To find the best Canadian REITs fitting my criteria, I choose to go through the following steps.

  • Filter the REITs based on my investing criteria
  • Get a better understanding of the filtered companies
  • Review their FFO (and AFFO) – That’s one of the most important metric with REITs

Get all the details you need to make an investment decision with the Dividend Snapshot Canadian REIT List. A comprehensive list of metrics and a payout ratio calculated based on the company’s FFO. Don’t be fooled by the highest yield and get the right fit for your portfolio and income.

Related: Understanding REITs

Filtered Down Canadian REITs

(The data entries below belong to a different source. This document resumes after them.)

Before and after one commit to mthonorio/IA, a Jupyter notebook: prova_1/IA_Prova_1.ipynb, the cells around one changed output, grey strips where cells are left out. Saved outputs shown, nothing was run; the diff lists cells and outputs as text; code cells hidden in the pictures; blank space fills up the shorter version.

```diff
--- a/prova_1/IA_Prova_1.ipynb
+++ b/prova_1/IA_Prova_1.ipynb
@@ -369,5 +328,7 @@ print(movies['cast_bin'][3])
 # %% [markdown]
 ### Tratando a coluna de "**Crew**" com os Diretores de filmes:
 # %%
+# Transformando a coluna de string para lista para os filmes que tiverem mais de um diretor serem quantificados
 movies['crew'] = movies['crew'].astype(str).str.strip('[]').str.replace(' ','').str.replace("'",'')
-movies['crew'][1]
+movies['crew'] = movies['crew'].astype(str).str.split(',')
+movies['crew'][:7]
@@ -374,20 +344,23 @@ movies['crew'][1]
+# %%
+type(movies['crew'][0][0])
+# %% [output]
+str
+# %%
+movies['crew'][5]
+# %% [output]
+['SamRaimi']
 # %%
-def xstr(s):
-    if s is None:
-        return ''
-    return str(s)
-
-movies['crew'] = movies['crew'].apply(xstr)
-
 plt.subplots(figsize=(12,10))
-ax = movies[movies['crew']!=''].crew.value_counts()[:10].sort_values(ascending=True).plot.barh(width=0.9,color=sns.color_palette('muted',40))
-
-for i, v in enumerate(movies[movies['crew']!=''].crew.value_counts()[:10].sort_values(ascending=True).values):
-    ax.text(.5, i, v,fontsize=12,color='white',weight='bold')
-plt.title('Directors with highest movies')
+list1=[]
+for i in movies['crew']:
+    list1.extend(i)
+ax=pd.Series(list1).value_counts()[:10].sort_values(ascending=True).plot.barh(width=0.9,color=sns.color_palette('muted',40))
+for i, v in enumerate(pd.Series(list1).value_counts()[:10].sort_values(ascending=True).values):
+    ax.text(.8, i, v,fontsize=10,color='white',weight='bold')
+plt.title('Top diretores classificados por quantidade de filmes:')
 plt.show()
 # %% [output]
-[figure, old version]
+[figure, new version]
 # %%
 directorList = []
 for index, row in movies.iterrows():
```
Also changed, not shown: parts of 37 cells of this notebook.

I decided to eliminate the little players. They may well have a lot of growth but I want an established REIT of at least $1B in market capitalization. With that criteria, they can have funds to expend and play in the big cities. That leaves us with 19 REITs.

For the purpose of my selection, I will go with $1B as a minimum market capitalization. I am going to exclude the industrial REIT industry as I don’t understand that industry. Healthcare is also not a REIT I understand. There is definitely a growing market but I am not sure how the business model works. It leaves me with the list below sorted by market capitalization.

Understanding the Filtered Canadian REITs

Now comes the hard part. The easy filtering is done. I could easily remove those with a yield under 5% but I am curious if they grow their yield and what the properties actually are. If you have Wal-Mart as a renter, the chances of long term business is much stronger than having an arbitrary business. Personally, I have invested in both REI.UN and CUF.UN in the past. See my portfolio holdings for details. At this point, I think many of those investments have their own strength but the best of breed has been RioCan for many years according to many analysts.

RioCan  REIT

Dividend Snapshot
The biggest value in RioCan are the tenants. They include Walmart, Canadian Tire, Cineplex, the Metro Chain, Winners, Loblaws and Target to name a few. Those top tenants represent 20% of the rent with 50% of their revenue coming from Ontario while having exposure across Canada. The downside to RioCan is that their distribution has been flat.


H&R Reit is well diversified across Canada with 20% of their assets in the US. Their portfolio includes

  • 42 office properties
  • 167 retail properties
  • 112 industrial properties
  • 2 development projects

Their distribution has seen regular increases which is attractive for an investor. This is not something that RioCan has done. Their tenants are mostly corporation when you compare with RioCan which includes

  • Encana Corporation
  • Bell Canada
  • Hess Corporation
  • TransCanada Pipelines
  • Telus Communications
  • New York City Department of Health
  • Giant Eagle
  • Canadian Tire
  • Bank of Nova Scotia

52% of their revenue source comes from corporation. I would be curious to know which pays more, a retail tenant or a corporation tenant. I am quite impressed with H&R REIT.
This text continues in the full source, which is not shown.